In over 300 compositions for western, eastern, and custom-made instruments, Lou Harrison wrote for symphony orchestra, ballet, small chamber ensembles and soloists. He was a musical innovator, and a visionary in the truest sense, tirelessly knocking on the door of possibility. Michael Tilson Thomas acknowledged Harrison’s mastery by commissioning him to compose Parade for M.T.T., the first piece of music Tilson Thomas conducted as Music Director of the San Francisco Symphony. Performers such as Keith Jarrett, Yo-Yo Ma, The Mark Morris Dance Group, and Dennis Russell Davies also premiered Harrison’s music.

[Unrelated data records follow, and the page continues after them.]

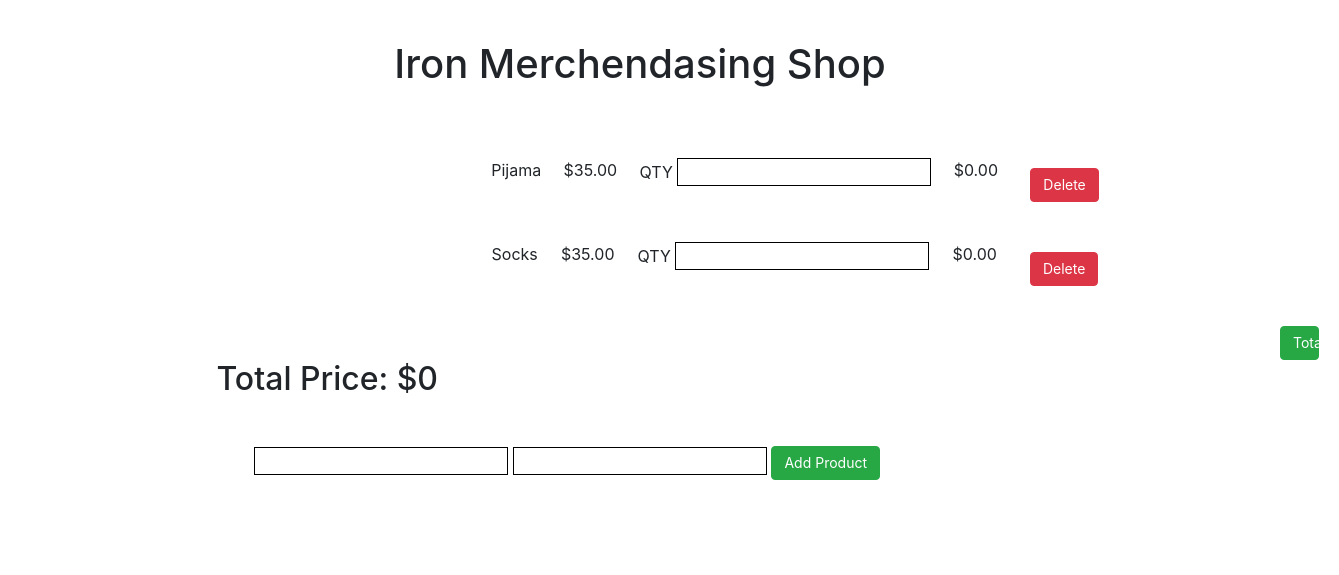
Repository: konstantin0s/lab-cart-DOM
Page: index.html
An editor plug-in stored every save of this project. The page is shown before and after the next save, followed by the edit.
The browser window is 1280 px wide. The page is 1325 px wide, then 1339 px, so the pictures cover 1339 px, including what lies to the right of the window. The pictures show the whole page.
Some web libraries are served in a nearby version.

Above is the page before, as saved 2019-02-04 09:48:45.
Console error: TypeError: Cannot set properties of null (setting 'onclick')

After the next save:
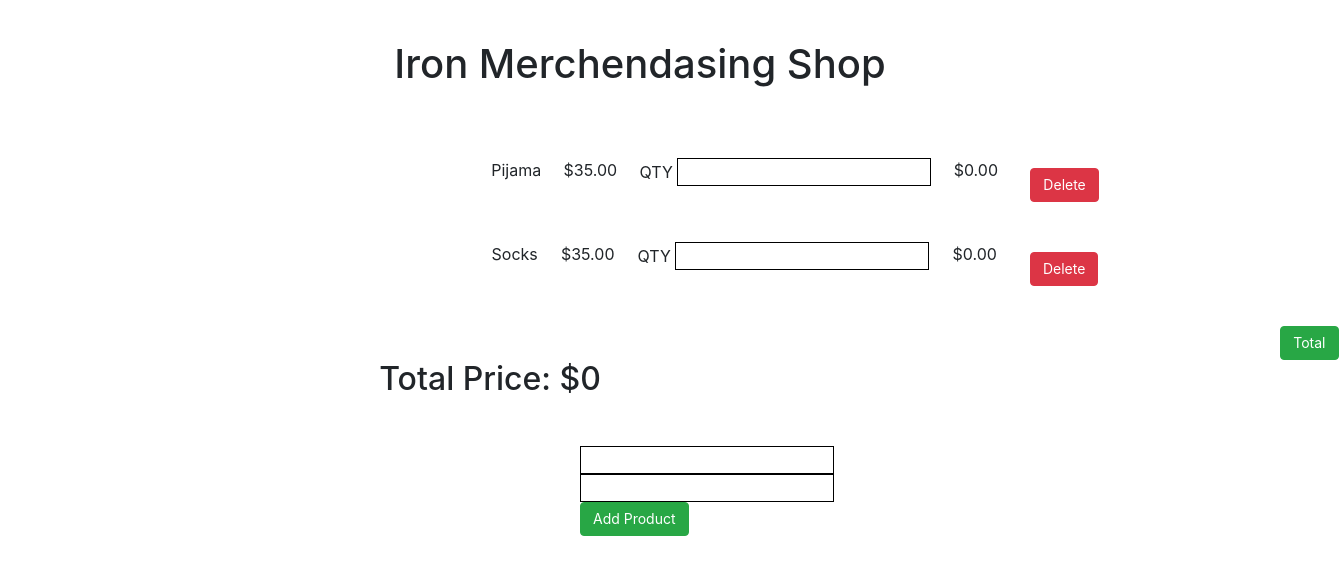
Saved 8 s later.
--- a/css/style.css
+++ b/css/style.css
@@ -133,7 +133,7 @@ input {
   float: right;
   left: -400px;
   top: 130px;
-  /* width: 300px; */
+  width: 300px;
   display: inline-block;
 }
 /*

Beyond his myriad musical accomplishments, Harrison’s outspoken, lifelong involvement in political activism—ranging from pre-Stonewall gay rights and early civil rights, to pacifism and countless environmental causes—garnered him icon status in many communities. He was recognized with countless awards including membership in the American Academy of Arts and Letters, Humanitarian of the Year by the American Humanist Association, the Michael Callen Medal of Achievement from the Gay/Lesbian American Music Awards (GLAMA), and Musical America’s 2002 Composer of the Year.
Born in Portland, Oregon in 1917, Lou Harrison’s earliest musical training took place in the San Francisco of the 1920’s, where he often heard Chinese Opera. By the mid 1930’s Harrison’s teacher and mentor Henry Cowell introduced him to John Cage. They formed a life-long friendship and together scoured San Francisco’s Chinatown in search of percussion instruments for their music ensemble. By the 1940’s Harrison, Cage, Merce Cunningham, and Henry Cowell all relocated to New York. A turbulent decade saw Harrison achieve success as a composer and music critic, under the wing of Virgil Thomson, conductor and teacher at the legendary Black Mountain College.
Lou Harrison returned to the west coast In 1953, and settled permanently in the coastal town of Aptos, California. There he isolated himself from the pressures of having a career in music, and indulged in the pleasures of following his own artistic dreams. Inspired by the writings of Harry Partch, Harrison experimented freely with different tuning systems. The hauntingly beautiful sounds of the Indonesian gamelan led him to create, with his life-partner William Colvig , “An American Gamelan,” a custom-built collection of tuned percussion instruments.